Eucharistic Congress brings Jesus to the streets of the North End

BRAINTREE -- Father Eric Cadin couldn't believe that nobody honked their horns.

On the evening of April 13, he and over 500 others marched in a eucharistic procession through the streets of Boston's North End, adding even more activity to a neighborhood that is already packed with diners and tourists on a typical Saturday night. The hundreds of marchers stopped in multiple locations for adoration and benediction and set up a temporary altar in the middle of Hanover Street. They knelt before the altar and prayed in silence for five minutes.

"It was amazing to see the great interest that people had from their apartments and restaurants," Father Cadin told The Pilot in an April 18 interview. "There was no negativity or animosity. There weren't even cars honking who were held up for five to 20 minutes as traffic had to be stopped.
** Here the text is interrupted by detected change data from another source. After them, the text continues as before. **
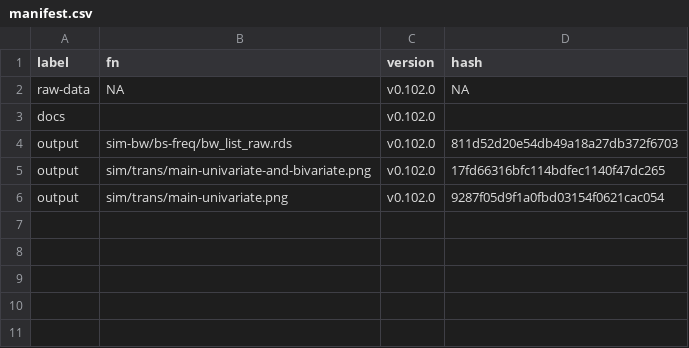
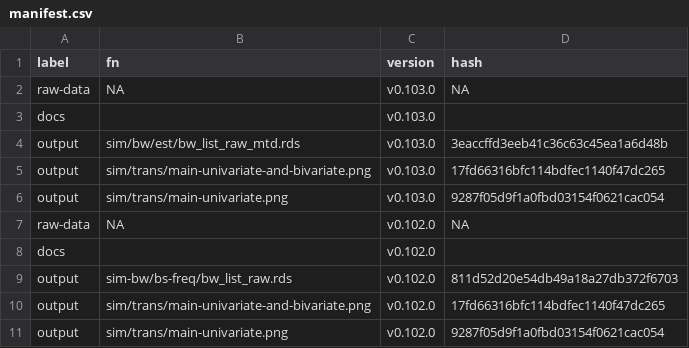
Before and after one commit to SATVILab/stimgate, a CSV file: manifest.csv, drawn as a sheet; the diff names each change by its address in the sheet, - before the commit and + after, or states it on an @@ line.

```diff
--- a/manifest.csv
+++ b/manifest.csv
+row 2: raw-data | NA | v0.103.0 | NA
+row 3: docs |  | v0.103.0
+row 4: output | sim/bw/est/bw_list_raw_mtd.rds | v0.103.0 | 3eaccffd3eeb41c36c63c45ea1a6d48b
+row 5: output | sim/trans/main-univariate-and-bivariate.png | v0.103.0 | 17fd66316bfc114bdfec1140f47dc265
+row 6: output | sim/trans/main-univariate.png | v0.103.0 | 9287f05d9f1a0fbd03154f0621cac054
```
Also changed, not shown: 8 other files.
It was a really beautiful witness to our Catholic faith and belief in the Eucharist and hope for young people in the church here in Boston."

The April 13 procession was part of a weekend-long Eucharistic Congress based out of Sacred Heart Church in the North End, part of St. Leonard of Port Maurice Parish. The congress featured Masses, adoration, and guest speakers Pete Burak, vice president of Michigan-based Renewal Ministries; Mother Olga of the Sacred Heart, foundress of the Daughters of Mary of Nazareth; and Father Matt Williams, pastor of St. J's Collaborative in Quincy. The congress was organized by the Archdiocese of Boston Office of Vocations and Office of University Missions. Father Cadin is the director of both.

"We were thinking it would be great to re-engage young Catholics," he said, "especially to be excited and celebrate our Catholic faith."

The Archdiocese of Boston previously held Eucharistic Congresses in the North End from 2011 to 2013. Father Cadin decided to revive the practice in order to coincide with the National Eucharistic Revival launched by the U.S. Conference of Catholic Bishops. He was hoping that at least 100 people would register for this year's congress, 150 did.

"It was fantastic," he said. "There was a great team of volunteers from the young adult communities who helped organize."

Father Michael Zimmerman, assistant vocation director for the archdiocese, attended the Eucharistic Congresses when he was in college and seminary. He thought they were "just awesome," and he and Father Cadin wanted to bring back the tradition.

"It was very enriching, very rewarding," Father Zimmerman told The Pilot in an April 18 interview. "It kind of came together, not last-minute, but we only really committed to it maybe in January."

He said that for many of those who attended, it was their first eucharistic procession or extended adoration.

"It's a beautiful celebration of our faith," he said.

At the congress, he heard speakers describe their personal encounters with Jesus and "the joy of being Catholic."

"Hearing stories like that made me appreciate the gift of the Eucharist," he said, "and how much Jesus desires to give himself to us."

Angeli Fernandes, a parishioner at St. Leonard's, led worship throughout the weekend. Speaking to The Pilot on April 19, she said that the Eucharistic Congress showed the unity of the Archdiocese of Boston, and the unity between humanity and Jesus in the Eucharist.

"I have a desire to let people know that the Eucharist should be at the center of our lives," she said, "our mission for evangelization, our prayer, to help us understand who we are in the world around us."

During the procession, she was happy to see people in her neighborhood "recognize Jesus."

"The Catholic Church is such a big part of the North End already," she said, "and there were lots of tourists, so it was really cool to see people who would've never walked into a church, for Jesus to come to them. That's who Jesus is. He's someone who comes to the people. He wants to be there with them."